While Bori Johnson may not necessarily be a populist, he shares a lot of similarities with Trump. The UK government’s early strategy centred around the controversial idea of herd immunity. Simply put, to let the virus move through society, infecting large numbers of people so that a resistance to it could be built it up.

When they released the human and economic damage this would cause, they changed course quickly. The coronavirus pandemic has exposed populists for what they are, chances who offer simple solutions to complex problems.

Unlike political enemies, courts or the European Union, the virus cannot be manipulated or bargain with, it doesn’t care about fancy slogans, it will carry on infecting people no matter how they rail against it.
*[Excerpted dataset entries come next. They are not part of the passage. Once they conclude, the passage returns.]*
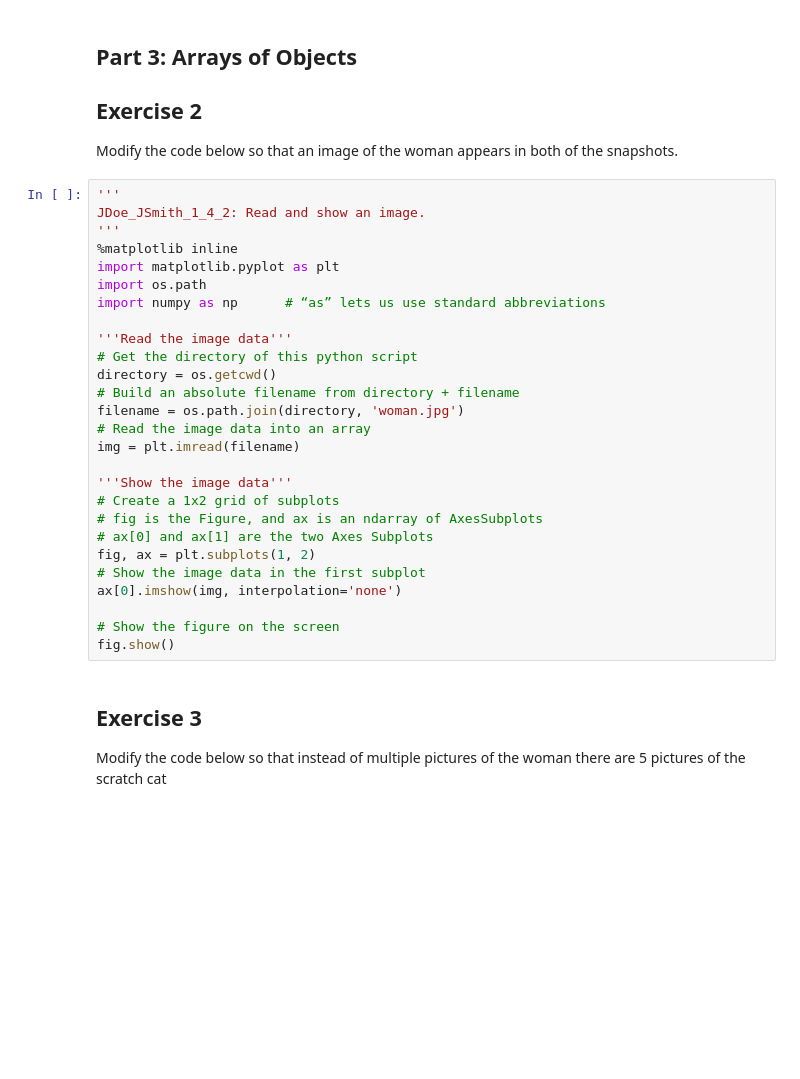
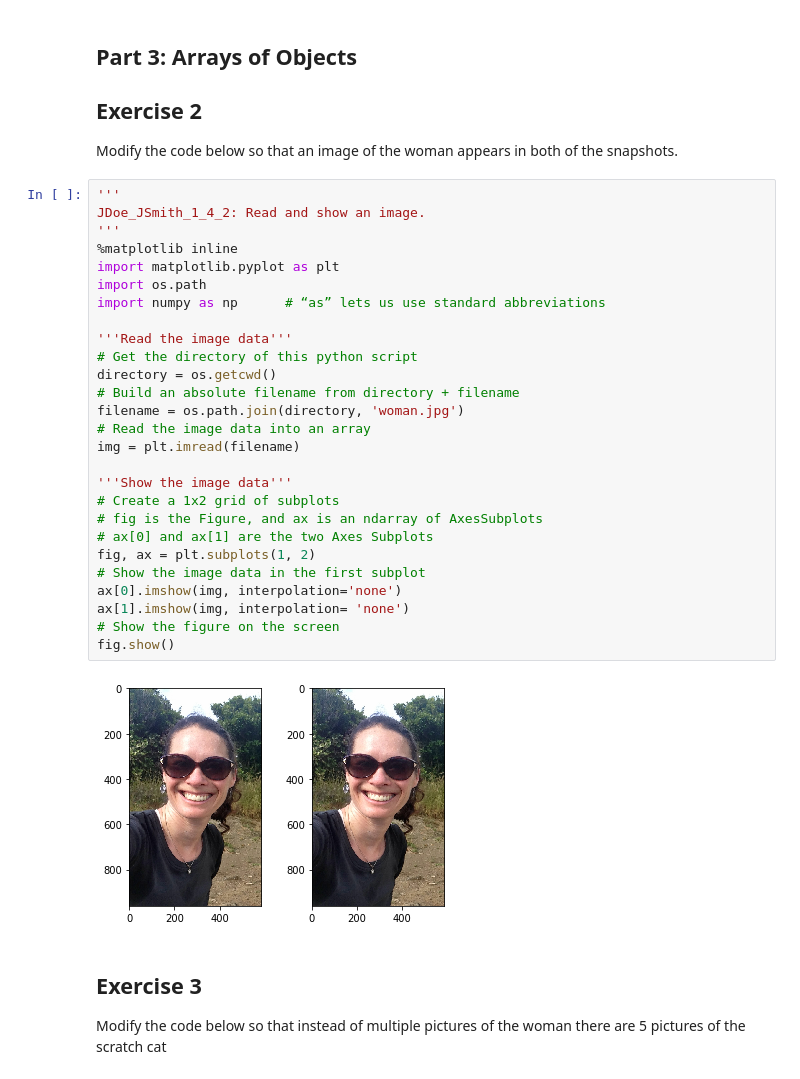
Before and after one commit to annaleekaiser/1-4-2-annaleekaiser, a Jupyter notebook: Activity-1-4-2/Activity 1.4.2 Objects and Methods.ipynb, the cells around one changed output. Drawn from its saved outputs; the diff is of its cells as text; blank space fills up the shorter version.

```diff
--- a/Activity-1-4-2/Activity 1.4.2 Objects and Methods.ipynb
+++ b/Activity-1-4-2/Activity 1.4.2 Objects and Methods.ipynb
@@ -47,30 +47,32 @@ Modify the code below so that an image of the woman appears in both of the snaps
 # %%
 '''
 JDoe_JSmith_1_4_2: Read and show an image.
 '''
 %matplotlib inline
 import matplotlib.pyplot as plt
 import os.path
 import numpy as np      # “as” lets us use standard abbreviations
 
 '''Read the image data'''
 # Get the directory of this python script
 directory = os.getcwd()
 # Build an absolute filename from directory + filename
 filename = os.path.join(directory, 'woman.jpg')
 # Read the image data into an array
 img = plt.imread(filename)
 
 '''Show the image data'''
 # Create a 1x2 grid of subplots
 # fig is the Figure, and ax is an ndarray of AxesSubplots
 # ax[0] and ax[1] are the two Axes Subplots
 fig, ax = plt.subplots(1, 2)
 # Show the image data in the first subplot
 ax[0].imshow(img, interpolation='none')
-
+ax[1].imshow(img, interpolation= 'none')
 # Show the figure on the screen
 fig.show()
+# %% [output]
+[figure, added]
 # %% [markdown]
 ## Exercise 3
 Modify the code below so that instead of multiple pictures of the woman there are 5 pictures of the scratch cat
```
Also changed, not shown: parts of 6 cells of this notebook.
Populists are exposed when they have to deal with a crisis such as this. It requires competence, engaging with experts and telling the truth, all things that populists struggle with. Indeed, the Washington Post estimated Trump had told 15,413 lies during his Presidency as of December 2019.

When we are of the scourge of Coronavirus the world will reflect on how their leaders handled the crisis. Populist leaders will be made to pay for their lack of competence, in a time when competence was vital.
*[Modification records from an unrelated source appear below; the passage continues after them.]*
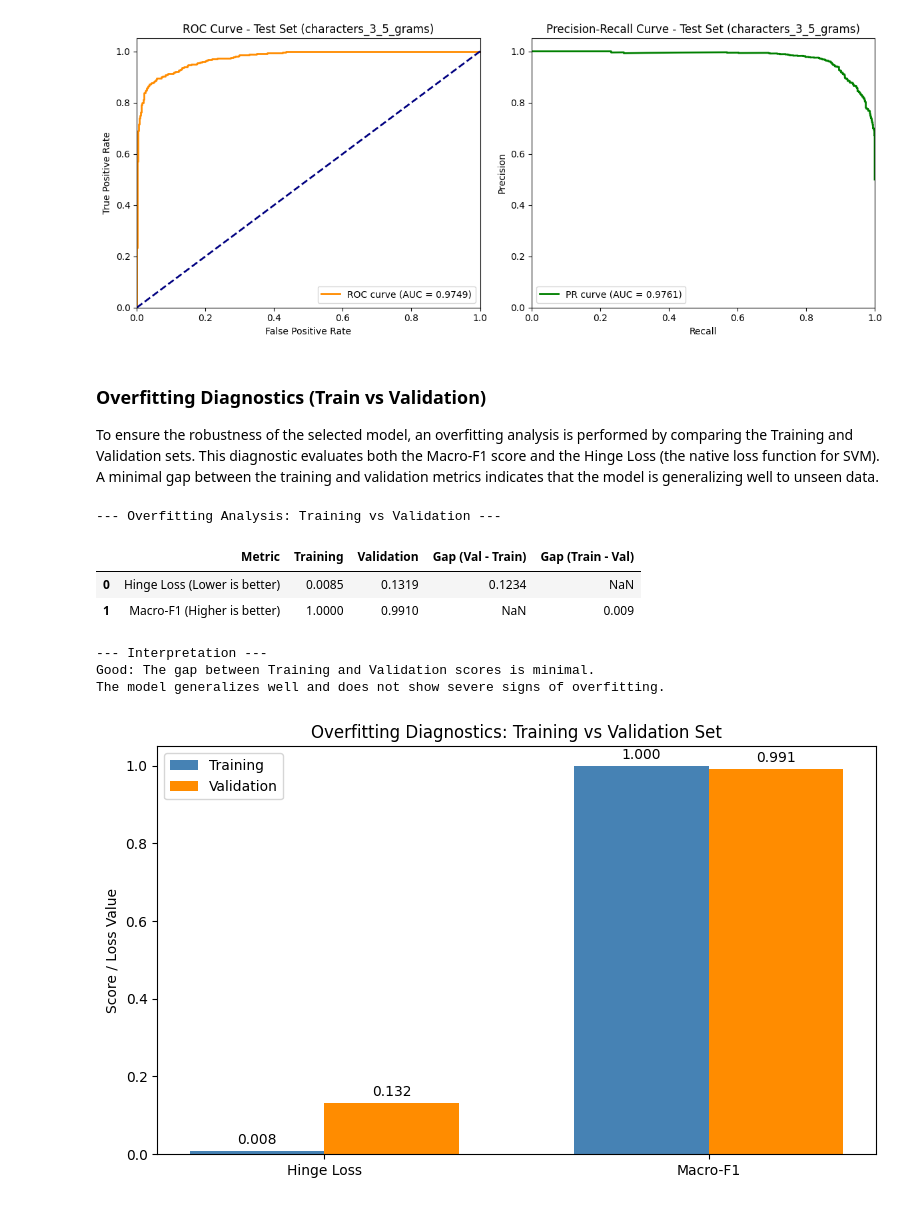
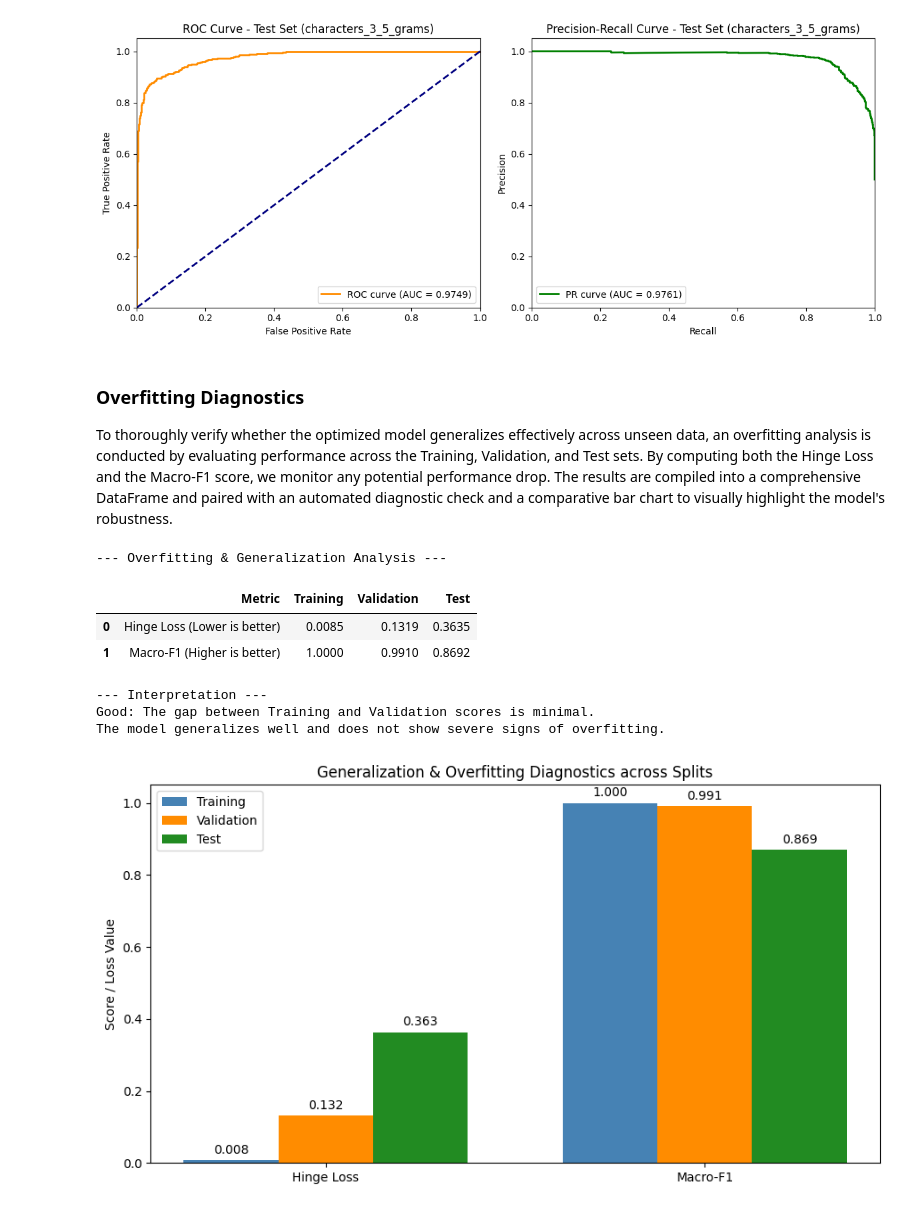
Before and after one commit to ecalabrese17/Italian-AI-Text-Detector, a Jupyter notebook: 02_classification/task1.ipynb, the cells around one changed output. Drawn from its saved outputs; the diff is of its cells as text; code cells hidden in the pictures.

```diff
--- a/02_classification/task1.ipynb
+++ b/02_classification/task1.ipynb
@@ -93,7 +93,7 @@ best_params = None
 best_c = None
 
 # Define the C values to test for the SVM regularization
-c_values = [0.01, 0.1, 1.0, 10.0]
+c_values = [0.001,0.01, 0.1, 1.0, 10.0]
 
 # Iterate over each configuration defined in the 'configs' dictionary
 for config_name, params in configs.items():
@@ -250,87 +250,86 @@ plt.show()
 # %% [output]
 [figure]
 # %% [markdown]
-### Overfitting Diagnostics (Train vs Validation)
-To ensure the robustness of the selected model, an overfitting analysis is performed by comparing the Training and Validation sets. This diagnostic evaluates both the Macro-F1 score and the Hinge Loss (the native loss function for SVM). A minimal gap between the training and validation metrics indicates that the model is generalizing well to unseen data.
+### Overfitting Diagnostics
+To thoroughly verify whether the optimized model generalizes effectively across unseen data, an overfitting analysis is conducted by evaluating performance across the Training, Validation, and Test sets. By computing both the Hinge Loss and the Macro-F1 score, we monitor any potential performance drop. The results are compiled into a comprehensive DataFrame and paired with an automated diagnostic check and a comparative bar chart to visually highlight the model's robustness.
 # %%
-print("\n--- Overfitting Analysis: Training vs Validation ---")
+print("\n--- Overfitting & Generalization Analysis ---")
 
-# Extract the decision function scores using the specific text column
+# Extract the decision function scores across all three splits
 dec_train = best_pipeline.decision_function(df_train[best_column])
 dec_val = best_pipeline.decision_function(df_val[best_column])
+dec_test = best_pipeline.decision_function(df_test[best_column])
 
 # Hinge loss requires numeric targets {-1, 1}
 # The classes are dynamically mapped based on the pipeline's detected classes
 positive_class = best_pipeline.classes_[1]
 y_train_num = np.where(y_train == positive_class, 1, -1)
 y_val_num = np.where(y_val == positive_class, 1, -1)
+y_test_num = np.where(y_test == positive_class, 1, -1)
 
-# Calculate Hinge Loss
+# Calculate Hinge Loss for all splits
 loss_train = hinge_loss(y_train_num, dec_train)
 loss_val = hinge_loss(y_val_num, dec_val)
+loss_test = hinge_loss(y_test_num, dec_test)
 
-# Calculate Macro-F1 Score
+# Calculate Macro-F1 Score for all splits
 f1_train = f1_score(y_train, pred_train, average='macro')
 f1_val = f1_score(y_val, pred_val, average='macro')
-
-# Calculate the gap between sets
-loss_gap = loss_val - loss_train
-f1_gap = f1_train - f1_val
+f1_test = f1_score(y_test, pred_test, average='macro')
 
 # Structure the results in a DataFrame for clean visualization
 overfitting_data = [
-    {"Metric": "Hinge Loss (Lower is better)", "Training": loss_train, "Validation": loss_val, "Gap (Val - Train)": loss_gap},
-    {"Metric": "Macro-F1 (Higher is better)", "Training": f1_train, "Validation": f1_val, "Gap (Train - Val)": f1_gap}
+    {"Metric": "Hinge Loss (Lower is better)", "Training": loss_train, "Validation": loss_val, "Test": loss_test},
+    {"Metric": "Macro-F1 (Higher is better)", "Training": f1_train, "Validation": f1_val, "Test": f1_test}
 ]
 
-df_overfitting = pd.DataFrame(overfitting_data)
-
-# Round numeric columns for better readability
-df_overfitting = df_overfitting.round(4)
-
-# Display the formatted table
+df_overfitting = pd.DataFrame(overfitting_data).round(4)
 display(df_overfitting)
 
-# Provide an automated interpretation based on the F1 Gap
+# Provide an automated interpretation based on the Training-Validation F1 Gap
+f1_gap = f1_train - f1_val
 print("\n--- Interpretation ---")
 if f1_gap > 0.15:
     print("Warning: A significant gap between Training and Validation scores is detected (F1 Gap > 0.15).")
     print("This suggests the model might be overfitting the training data.")
 elif f1_gap < -0.05:
     print("Notice: Validation score is notably higher than Training score. Check data distribution.")
 else:
     print("Good: The gap between Training and Validation scores is minimal.")
     print("The model generalizes well and does not show severe signs of overfitting.\n")
 
-# Graphical Visualization (Bar Chart)
-metrics = ['Hinge Loss\n', 'Macro-F1\n']
+# Graphical Visualization (Comparative Bar Chart for Train, Val, Test)
+metrics = ['Hinge Loss', 'Macro-F1']
 train_scores = [loss_train, f1_train]
 val_scores = [loss_val, f1_val]
+test_scores = [loss_test, f1_test]
 
 x = np.arange(len(metrics))
-width = 0.35
+width = 0.25
 
-fig, ax = plt.subplots(figsize=(8, 5))
-rects1 = ax.bar(x - width/2, train_scores, width, label='Training', color='steelblue')
-rects2 = ax.bar(x + width/2, val_scores, width, label='Validation', color='darkorange')
+fig, ax = plt.subplots(figsize=(9, 5))
+rects1 = ax.bar(x - width, train_scores, width, label='Training', color='steelblue')
+rects2 = ax.bar(x, val_scores, width, label='Validation', color='darkorange')
+rects3 = ax.bar(x + width, test_scores, width, label='Test', color='forestgreen')
 
 ax.set_ylabel('Score / Loss Value')
-ax.set_title('Overfitting Diagnostics: Training vs Validation Set')
+ax.set_title('Generalization & Overfitting Diagnostics across Splits')
 ax.set_xticks(x)
 ax.set_xticklabels(metrics)
 ax.legend()
 
 ax.bar_label(rects1, padding=3, fmt='%.3f')
 ax.bar_label(rects2, padding=3, fmt='%.3f')
+ax.bar_label(rects3, padding=3, fmt='%.3f')
 
 plt.tight_layout()
 plt.show()
 # %% [output]
---- Overfitting Analysis: Training vs Validation ---
+--- Overfitting & Generalization Analysis ---
-|  | Metric | Training | Validation | Gap (Val - Train) | Gap (Train - Val) |
-| 0 | Hinge Loss (Lower is better) | 0.0085 | 0.1319 | 0.1234 | NaN |
-| 1 | Macro-F1 (Higher is better) | 1.0000 | 0.9910 | NaN | 0.009 |
+|  | Metric | Training | Validation | Test |
+| 0 | Hinge Loss (Lower is better) | 0.0085 | 0.1319 | 0.3635 |
+| 1 | Macro-F1 (Higher is better) | 1.0000 | 0.9910 | 0.8692 |
 --- Interpretation ---
 Good: The gap between Training and Validation scores is minimal.
 The model generalizes well and does not show severe signs of overfitting.
-[figure, old version]
+[figure, new version]
```
Also changed, not shown: parts of 1 cell of this notebook, 3 other files.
6. Better Global co-operation

Again, this is an optimistic suggestion, but one I feel will happen. This virus has shown us how interconnected our world is. It’s the butterfly effect in action. A deadly virus emerging in a market in China affected the whole global economy.

Talk of America First and Taking Back Control do not matter when your enemy does not respect international boundaries. We are more dependent than each other than we realise.
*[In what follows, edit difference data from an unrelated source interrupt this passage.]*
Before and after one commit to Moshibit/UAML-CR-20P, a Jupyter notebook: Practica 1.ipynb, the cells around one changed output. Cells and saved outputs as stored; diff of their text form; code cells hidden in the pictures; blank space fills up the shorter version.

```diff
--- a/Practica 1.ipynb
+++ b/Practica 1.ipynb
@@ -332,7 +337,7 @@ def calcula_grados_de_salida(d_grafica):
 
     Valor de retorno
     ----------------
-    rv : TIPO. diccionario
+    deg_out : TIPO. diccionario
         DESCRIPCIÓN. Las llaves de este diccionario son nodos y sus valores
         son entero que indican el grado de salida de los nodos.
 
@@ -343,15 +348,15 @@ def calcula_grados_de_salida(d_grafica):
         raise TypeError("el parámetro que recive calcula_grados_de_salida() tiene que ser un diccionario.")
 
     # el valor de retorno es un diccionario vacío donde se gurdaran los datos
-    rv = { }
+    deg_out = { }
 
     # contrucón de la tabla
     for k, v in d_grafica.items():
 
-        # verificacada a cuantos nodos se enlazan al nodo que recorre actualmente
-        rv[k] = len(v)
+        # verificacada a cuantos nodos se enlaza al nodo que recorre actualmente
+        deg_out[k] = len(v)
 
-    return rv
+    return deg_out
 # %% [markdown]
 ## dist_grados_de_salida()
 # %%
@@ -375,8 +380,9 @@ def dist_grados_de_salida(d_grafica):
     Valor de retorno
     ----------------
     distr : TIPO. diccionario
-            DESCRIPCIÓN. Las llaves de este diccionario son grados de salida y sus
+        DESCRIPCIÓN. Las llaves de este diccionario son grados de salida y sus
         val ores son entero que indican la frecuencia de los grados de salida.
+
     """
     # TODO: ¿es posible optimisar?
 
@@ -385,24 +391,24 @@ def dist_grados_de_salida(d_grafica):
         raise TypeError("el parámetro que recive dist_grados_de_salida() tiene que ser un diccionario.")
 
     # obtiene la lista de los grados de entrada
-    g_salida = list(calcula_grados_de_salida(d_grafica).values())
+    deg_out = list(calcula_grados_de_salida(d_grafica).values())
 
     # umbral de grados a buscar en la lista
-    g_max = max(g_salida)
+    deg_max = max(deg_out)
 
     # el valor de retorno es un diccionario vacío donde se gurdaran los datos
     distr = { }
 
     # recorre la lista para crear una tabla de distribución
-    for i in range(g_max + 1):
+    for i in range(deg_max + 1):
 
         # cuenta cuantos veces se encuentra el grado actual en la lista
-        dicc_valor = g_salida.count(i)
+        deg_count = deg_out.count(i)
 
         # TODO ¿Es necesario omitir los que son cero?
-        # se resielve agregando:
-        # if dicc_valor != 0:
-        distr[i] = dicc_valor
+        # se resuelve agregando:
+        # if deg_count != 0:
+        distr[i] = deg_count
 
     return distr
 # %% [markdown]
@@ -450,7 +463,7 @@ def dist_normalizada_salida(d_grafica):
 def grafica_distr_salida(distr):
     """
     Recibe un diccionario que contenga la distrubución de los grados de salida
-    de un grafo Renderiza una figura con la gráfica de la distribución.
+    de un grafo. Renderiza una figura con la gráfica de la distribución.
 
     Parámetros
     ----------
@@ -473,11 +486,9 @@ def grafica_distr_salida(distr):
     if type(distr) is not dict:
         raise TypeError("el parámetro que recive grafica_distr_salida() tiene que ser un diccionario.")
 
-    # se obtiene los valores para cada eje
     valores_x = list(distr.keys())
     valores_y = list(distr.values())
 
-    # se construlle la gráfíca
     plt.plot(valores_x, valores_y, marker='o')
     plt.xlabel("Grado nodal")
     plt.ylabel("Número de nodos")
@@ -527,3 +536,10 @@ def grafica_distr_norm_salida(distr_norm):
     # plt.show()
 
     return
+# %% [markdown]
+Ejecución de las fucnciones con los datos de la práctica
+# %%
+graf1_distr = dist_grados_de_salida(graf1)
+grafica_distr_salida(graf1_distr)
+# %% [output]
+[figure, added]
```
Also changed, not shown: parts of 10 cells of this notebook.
The rise of nationalism has led to a lack of international co-operation in recent years, but it will not last in the long run. A global economy cannot prosper without solidarity amongst its nations.

The first sign of this was the open-sourcing of the Coronavirus genome, which allowed labs around the world to sequence the genome. Without this co-operation, it’s likely we would still be muddling around today to try and find a solution.

The threats of the future do not affect nations, they affect the whole planet. To survive and prosper, we need to work together to develop solutions. Blaming others will only result in time being wasted on petty issues when far greater ones are at stake.

This pandemic is a warmup for climate change. It has shown what happens when an event spreads around the globe and affects all of us. We cannot solve it on our own, we have to work in tandem.

From the wreckage, should come a realisation, much like at the end of the Second World War, that we need strong global institutions with the power to act to prevent similar crises in the future.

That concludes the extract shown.